Common Name of Genus: Arrow Tearthumb
Family:
Polygonaceae  


Entry Author:  C.  Westring
Description:  Weak-stemmed sprawling annual that uses backward-pointing hooks on the stem and leaves to help it climb over other plants.  This plant's name comes from these hooks which are stiff enough to break skin
Leaves: 
Simple, narrowly arrowhead-shaped leaves, pointed at the tip, with a pair of pointed lobes at the base, smooth, up to 7-8 cm long
Flowers: 
Up to 12 flowers in small, rounded clusters.  Flowers are pink or white, with 5 sepals
Seeds: 
Achenes triangular, black-brown, and shiny
Stem:  Sprawling or climbing, with numerous stiff, downward-pointing hairs
Branching Pattern:
   Alternate
Height:  0.6 to 1.2 meters
Conditions/Habitat/Kind of Forest:  Marshes, wet thickets, and along streams
Range:  Throughout North America from Newfoundland to Northwest Territory, south to Florida
Conservation Status-US/ World Wide:  Not threatened
Uses (Human):  There are no known edible uses but the plant may sometimes be used in the treatment of nephritic colic, relieving the pains caused by gravel

References:

Aquatic and Wetland Vascular Plants of the Northern Great Plains.  February 23, 2005.  Northern Prairie Wildlife Research Center.  Accessed:  January 20, 2006. <http://www.npwrc.usgs.gov/resource/othrdata/plntguid/species/polysagi.htm>

Connecticut Wildflowers.  January 20, 2006.  Connecticut Botanical Society.  Accessed:  January 20, 2006. <http://www.ct-botanical-society.org/galleries/polygonumsagi.html>

Plants for a Future.  June 2004.  Accessed: January 20, 2006.  <http://www.pfaf.org/database/plants.php?Polygonum+sagittatum>

The Pennsylvania Flora Project.  Botany Department, Morris Arboretum of the University of Pennsylvania.  Accessed:  January 20, 2006. <http://www.paflora.org/Web3/Searchbyplantname_detail.asp?key=2121&itemNumber=0>

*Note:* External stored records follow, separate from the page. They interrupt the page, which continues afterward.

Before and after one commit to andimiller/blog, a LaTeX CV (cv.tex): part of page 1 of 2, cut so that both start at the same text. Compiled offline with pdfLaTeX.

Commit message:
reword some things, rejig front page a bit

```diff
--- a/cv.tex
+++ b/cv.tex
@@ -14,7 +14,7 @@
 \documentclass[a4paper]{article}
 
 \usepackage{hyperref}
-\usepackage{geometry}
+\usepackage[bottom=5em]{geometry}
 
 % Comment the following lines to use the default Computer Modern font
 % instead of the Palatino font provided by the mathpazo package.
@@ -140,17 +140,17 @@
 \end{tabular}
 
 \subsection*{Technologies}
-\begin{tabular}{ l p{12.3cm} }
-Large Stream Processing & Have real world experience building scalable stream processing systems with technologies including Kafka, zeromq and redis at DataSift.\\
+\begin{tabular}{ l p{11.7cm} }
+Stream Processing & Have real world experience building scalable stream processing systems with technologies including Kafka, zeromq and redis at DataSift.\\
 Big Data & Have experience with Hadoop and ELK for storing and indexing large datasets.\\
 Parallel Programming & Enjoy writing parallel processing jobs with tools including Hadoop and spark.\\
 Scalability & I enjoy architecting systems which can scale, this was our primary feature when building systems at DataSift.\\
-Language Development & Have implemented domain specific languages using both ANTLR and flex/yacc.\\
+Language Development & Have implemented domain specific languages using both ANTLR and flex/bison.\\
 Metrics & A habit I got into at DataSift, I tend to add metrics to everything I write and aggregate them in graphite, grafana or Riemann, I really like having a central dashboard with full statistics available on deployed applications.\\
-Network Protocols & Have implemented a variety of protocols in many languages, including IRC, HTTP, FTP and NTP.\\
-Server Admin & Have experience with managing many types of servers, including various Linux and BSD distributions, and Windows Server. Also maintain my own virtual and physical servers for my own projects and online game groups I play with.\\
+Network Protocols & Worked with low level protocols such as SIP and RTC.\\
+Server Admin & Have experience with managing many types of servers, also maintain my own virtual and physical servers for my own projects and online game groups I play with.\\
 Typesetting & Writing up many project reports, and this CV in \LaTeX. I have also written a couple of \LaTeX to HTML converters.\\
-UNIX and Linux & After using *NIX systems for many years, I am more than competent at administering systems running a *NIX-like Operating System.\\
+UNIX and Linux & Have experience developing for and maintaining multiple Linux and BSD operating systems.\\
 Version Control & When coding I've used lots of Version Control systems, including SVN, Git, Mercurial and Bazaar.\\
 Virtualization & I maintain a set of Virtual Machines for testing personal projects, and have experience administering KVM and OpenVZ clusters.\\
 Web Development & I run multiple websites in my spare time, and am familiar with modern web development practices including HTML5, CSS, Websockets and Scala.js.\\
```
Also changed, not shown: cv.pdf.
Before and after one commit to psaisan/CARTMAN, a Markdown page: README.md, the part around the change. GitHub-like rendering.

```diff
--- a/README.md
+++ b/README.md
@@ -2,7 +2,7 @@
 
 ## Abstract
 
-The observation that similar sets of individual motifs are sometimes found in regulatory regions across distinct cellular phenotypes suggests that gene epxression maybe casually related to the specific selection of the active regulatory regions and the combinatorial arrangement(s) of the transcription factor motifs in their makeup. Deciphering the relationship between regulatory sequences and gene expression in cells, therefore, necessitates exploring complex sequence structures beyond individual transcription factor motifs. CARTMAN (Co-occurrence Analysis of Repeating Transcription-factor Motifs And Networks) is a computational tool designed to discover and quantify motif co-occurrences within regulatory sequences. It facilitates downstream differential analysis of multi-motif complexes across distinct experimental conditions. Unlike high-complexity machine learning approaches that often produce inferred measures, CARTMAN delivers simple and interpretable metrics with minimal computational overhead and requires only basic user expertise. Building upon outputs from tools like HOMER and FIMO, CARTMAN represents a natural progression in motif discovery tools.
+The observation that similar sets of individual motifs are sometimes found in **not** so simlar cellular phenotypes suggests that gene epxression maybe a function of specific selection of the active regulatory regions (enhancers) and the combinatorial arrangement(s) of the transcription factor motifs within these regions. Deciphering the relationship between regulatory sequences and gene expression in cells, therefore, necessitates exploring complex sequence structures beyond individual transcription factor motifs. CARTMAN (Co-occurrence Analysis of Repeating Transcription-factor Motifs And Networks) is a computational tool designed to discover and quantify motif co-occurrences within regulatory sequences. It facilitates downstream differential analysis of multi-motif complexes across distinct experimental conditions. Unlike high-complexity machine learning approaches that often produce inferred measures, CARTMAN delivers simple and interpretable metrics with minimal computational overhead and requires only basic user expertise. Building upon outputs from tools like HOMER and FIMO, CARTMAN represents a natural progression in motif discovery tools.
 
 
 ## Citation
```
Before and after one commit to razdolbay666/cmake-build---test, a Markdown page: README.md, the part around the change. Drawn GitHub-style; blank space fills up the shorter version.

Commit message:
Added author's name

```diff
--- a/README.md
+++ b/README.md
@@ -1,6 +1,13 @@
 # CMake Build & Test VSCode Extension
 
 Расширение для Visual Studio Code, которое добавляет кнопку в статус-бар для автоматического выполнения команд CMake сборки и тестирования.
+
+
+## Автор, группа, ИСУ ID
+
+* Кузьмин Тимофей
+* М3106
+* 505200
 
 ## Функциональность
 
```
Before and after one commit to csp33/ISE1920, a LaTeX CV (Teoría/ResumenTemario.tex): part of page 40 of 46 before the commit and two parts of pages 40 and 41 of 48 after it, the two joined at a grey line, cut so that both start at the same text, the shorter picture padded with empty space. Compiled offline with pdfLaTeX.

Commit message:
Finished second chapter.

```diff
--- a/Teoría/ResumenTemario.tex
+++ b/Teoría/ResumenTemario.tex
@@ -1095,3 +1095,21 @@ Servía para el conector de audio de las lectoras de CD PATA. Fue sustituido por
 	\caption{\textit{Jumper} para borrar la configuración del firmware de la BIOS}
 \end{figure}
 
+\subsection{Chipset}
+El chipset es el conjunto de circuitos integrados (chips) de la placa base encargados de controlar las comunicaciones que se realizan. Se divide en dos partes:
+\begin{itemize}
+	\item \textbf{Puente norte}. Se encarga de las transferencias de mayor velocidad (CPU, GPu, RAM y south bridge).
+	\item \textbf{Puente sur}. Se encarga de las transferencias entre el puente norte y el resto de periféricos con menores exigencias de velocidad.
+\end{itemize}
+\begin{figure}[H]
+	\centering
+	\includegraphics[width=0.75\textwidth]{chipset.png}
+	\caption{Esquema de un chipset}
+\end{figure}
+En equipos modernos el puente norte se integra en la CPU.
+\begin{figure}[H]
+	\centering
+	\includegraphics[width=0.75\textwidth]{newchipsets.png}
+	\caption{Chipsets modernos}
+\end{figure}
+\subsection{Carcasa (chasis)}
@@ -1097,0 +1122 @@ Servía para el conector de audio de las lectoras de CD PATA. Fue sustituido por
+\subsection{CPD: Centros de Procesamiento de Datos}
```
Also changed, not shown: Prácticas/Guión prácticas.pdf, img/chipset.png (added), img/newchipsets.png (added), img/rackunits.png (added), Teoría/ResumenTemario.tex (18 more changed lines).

This page was created by: C. Westring, Muhlenberg College
Last updated 01/24/06